Permanent International Altaistic Conference Newsletter No. 2, March 1967, pp. 15–16.
A. Róna-Tas (Budapest)
Report on Fieldwork in the Chuvash Autonomous Republic
In the autumn of 1965 I worked for several weeks in Moscow with Chuvash informants. Toward the end of September I left to do fieldwork in the Chuvash Autonomous Republic. The aim of my journey was to collect on-the-spot material for phonological, lexicographic, and dialectal purposes. Since I was especially interested in Chuvash-Mongolian, Chuvash-Turkish, and Chuvash-Hungarian parallels, I directed my work toward these features.
My Chuvash fieldwork was not the first done by a Hungarian. If we do not consider the famous journey of Father Julianus to Magna Bulgaria in the 13th Century, only five scholars can be mentioned who collected Chuvash material in the field: A. Reguly, 1343, 1845; A. Desko, 1848-1854; B. Munkácsi, 1885; J. Mószáros, 1906–1907; and J. Németh, 1913.
I arrived in Cheboksary, the Capital of the republic, together with a young Chuvash-born linguist, A. A. Alekseev, with whom I had already worked in Moscow. In Cheboksary I was received by Chuvash colleagues working at the University and the Chuvash Scientific Research Institute. During my stay in the Chuvash Autonomous Republic my work was supported with great generosity by the official institutions and my colleagues.
I had the opportunity to see several times Professor Egorov, the Nestor of Chuvash Studies, who celebrated his 85th birthday early in 1965. His recently published etymological dictionary of the Chuvash language is a milestone, not only for Chuvash, but also for Altaic studies in general.
My Chuvash colleagues are mainly interested in the following major projects: a grammar of the modern Chuvash literary language, a dialectal atlas and vocabulary, a Russian-Chuvash dictionary, and a bibliography. All these works are in advanced stages, and some are already ready for publication.
In Cheboksary I had access to the rich Archives of the Institute, where I found among other things, the original materials for Ašmarin’s famous Thesaurus, and also many unpublished collections of folklore and dialectology.
My fieldwork was mainly concentrated upon the Virjal dialect. I visited the territory near the village of Rikka and the county-center of Morgaush. For purposes of control I also collected Anatri texts, among them the entire text of Ivanov’s well-known epical work, the Narspi. Altogether, I have been able to collect on tape texts containing about 3,200 lines. In addition to this, I collected a small Virjal vocabulary of about 1,500 words, and also materials for a Virjal morphology. My friend and colleague, L. Vikár, an ethno-musicologist, recorded in 1964 a collection of Chuvash folksongs, mainly from the Virjal territory. These texts I have rechecked, and we hope to publish our materials together. Since the material of Paasonen is from Anatri – with some words of his glossary from a dialect of south Virjal – I hope that my material will complete our knowledge of this important Turkish language.
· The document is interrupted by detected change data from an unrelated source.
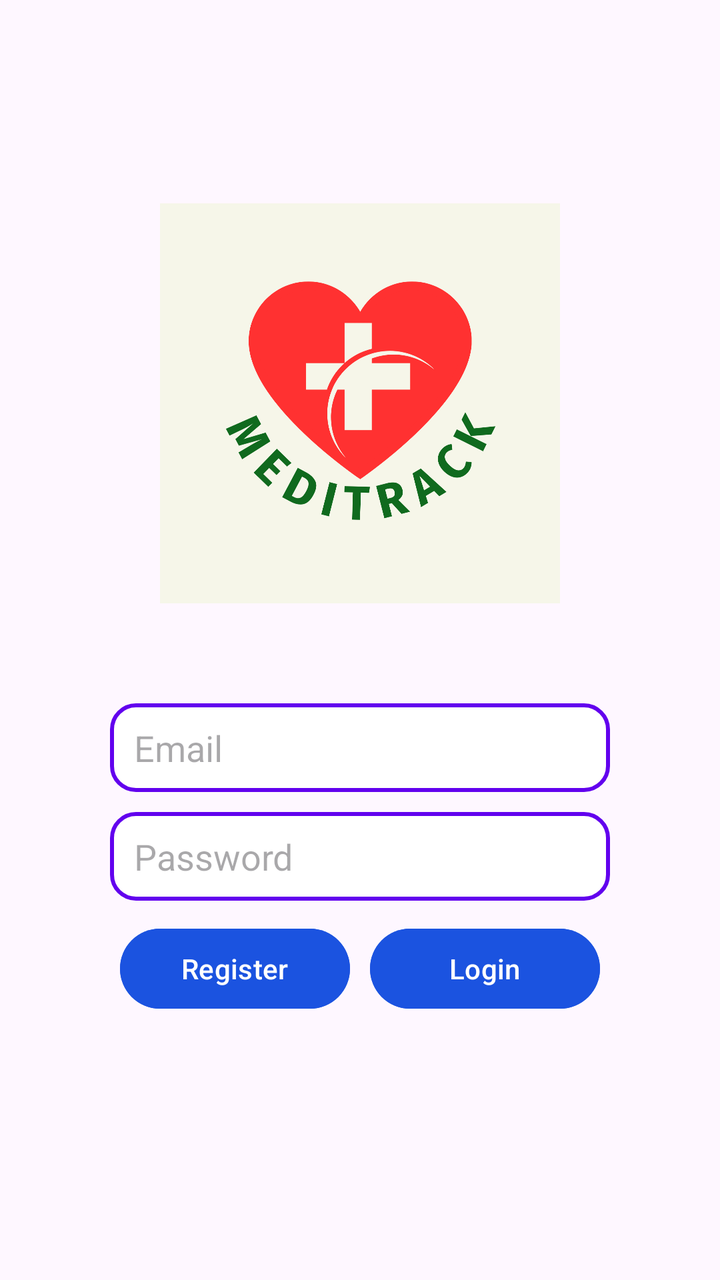
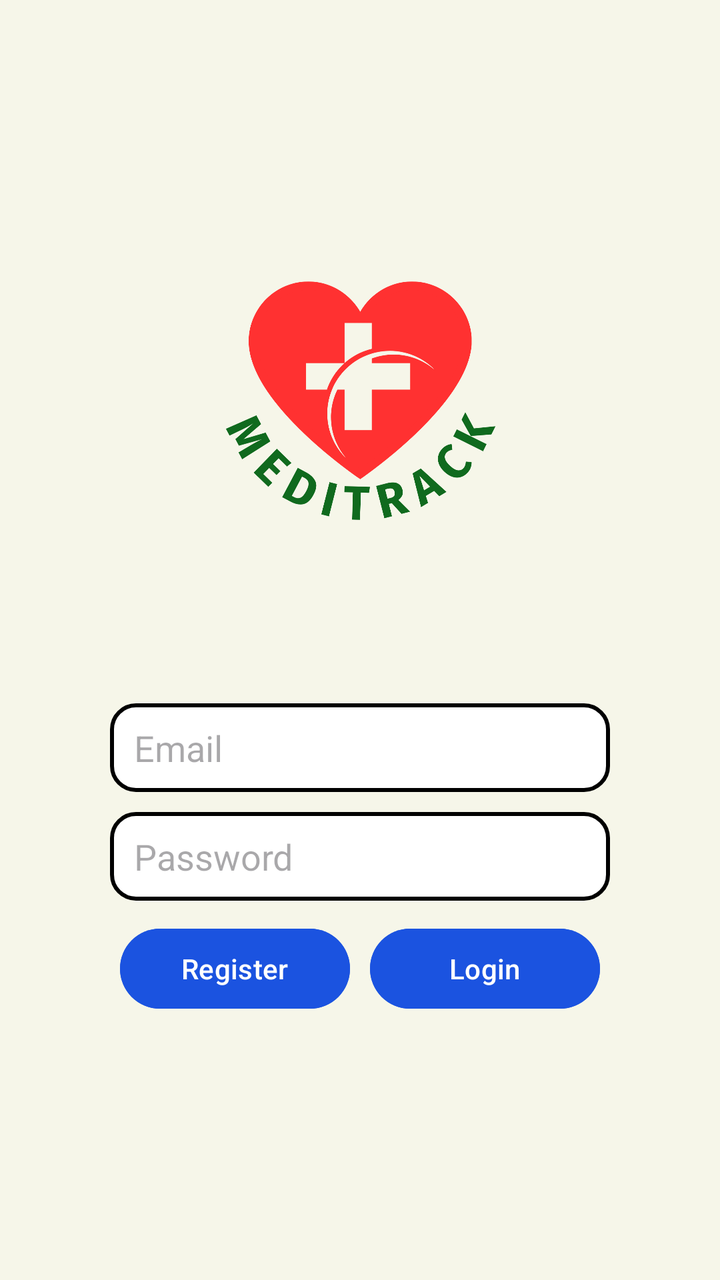

Screens rendered from an Android XML layout before and after an edit, with the pre-edit source and the edit as a unified diff.
<!-- AndroidManifest.xml: application theme Theme.MediTrack -->
<!-- res/layout/activity_login.xml -->
<?xml version="1.0" encoding="utf-8"?>
<LinearLayout xmlns:android="http://schemas.android.com/apk/res/android"
    android:id="@+id/main"
    android:layout_width="match_parent"
    android:layout_height="match_parent"
    android:orientation="vertical"
    android:gravity="center"
    android:padding="24dp">

    
    <ImageView
        android:layout_width="200dp"
        android:layout_height="200dp"
        android:src="@drawable/meditracklogo"
        android:layout_marginBottom="50dp" />

    <LinearLayout
        android:layout_width="300dp"
        android:layout_height="wrap_content"
        android:orientation="vertical"
        android:layout_marginBottom="30dp">

        
        <EditText
            android:layout_width="250dp"
            android:layout_height="wrap_content"
            android:id="@+id/emailText"
            android:hint="Email"
            android:inputType="textEmailAddress"
            android:layout_marginBottom="10dp"
            android:layout_gravity="center"
            android:background="@drawable/edittext_bg"/>

        
        <EditText
            android:layout_width="250dp"
            android:layout_height="wrap_content"
            android:id="@+id/passwordText"
            android:hint="Password"
            android:inputType="textPassword"
            android:layout_marginBottom="10dp"
            android:layout_gravity="center"
            android:background="@drawable/edittext_bg"/>

        <LinearLayout
            android:layout_width="match_parent"
            android:layout_height="wrap_content"
            android:orientation="horizontal"
            android:gravity="center">

            
            <Button
                android:layout_width="115dp"
                android:layout_height="wrap_content"
                android:id="@+id/goToRegisterBtn"
                android:text="Register"
                android:layout_marginRight="5dp"
                android:backgroundTint="@color/blue"
                android:tag="appTheme"/>

            
            <Button
                android:layout_width="115dp"
                android:layout_height="wrap_content"
                android:id="@+id/loginBtn"
                android:text="Login"
                android:layout_marginLeft="5dp"
                android:backgroundTint="@color/blue"
                android:tag="appTheme"/>

        </LinearLayout>

    </LinearLayout>

</LinearLayout>
<!-- resources referenced by this layout -->
<resources>
  <color name="blue">#1B53E0</color>
  <!-- drawable edittext_bg (drawable) -->
  <?xml version="1.0" encoding="utf-8"?>
  <shape xmlns:android="http://schemas.android.com/apk/res/android">
  
      <solid android:color="#FFFFFF"/>
  
      <stroke
          android:width="2dp"
          android:color="#6200EE"/>
  
      <corners android:radius="12dp"/>
  
      <padding
          android:left="12dp"
          android:right="12dp"
          android:top="10dp"
          android:bottom="10dp"/>
  
  </shape>
  <!-- drawable meditracklogo: png bitmap (drawable, 123612 bytes) -->
  <style name="Theme.MediTrack" parent="Base.Theme.MediTrack" />
  <style name="Base.Theme.MediTrack" parent="Theme.Material3.DayNight.NoActionBar">
          
          
      </style>
</resources>

<!-- the commit's change to res/layout/activity_login.xml (unified diff, before → after) -->
@@ -5,7 +5,8 @@
     android:layout_height="match_parent"
     android:orientation="vertical"
     android:gravity="center"
-    android:padding="24dp">
+    android:padding="24dp"
+    android:background="#F6F6E9">
 
     
     <ImageView
<!-- resource entries referenced after the edit -->
@@ -9,7 +9,7 @@
   
       <stroke
           android:width="2dp"
-          android:color="#6200EE"/>
+          android:color="@color/black"/>
   
       <corners android:radius="12dp"/>
   
@@ -22,6 +22,7 @@
   </shape>
   <!-- drawable meditracklogo: png bitmap (drawable, 123612 bytes) -->
   <style name="Theme.MediTrack" parent="Base.Theme.MediTrack" />
+  <color name="black">#000000</color>
   <style name="Base.Theme.MediTrack" parent="Theme.Material3.DayNight.NoActionBar">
For more details consult the Bulletin of the Hungarian Academy of Sciences (Magyar Tudományos Akadémia I. Osztálya Közleményei XXIII, 1966, pp. 325–334.).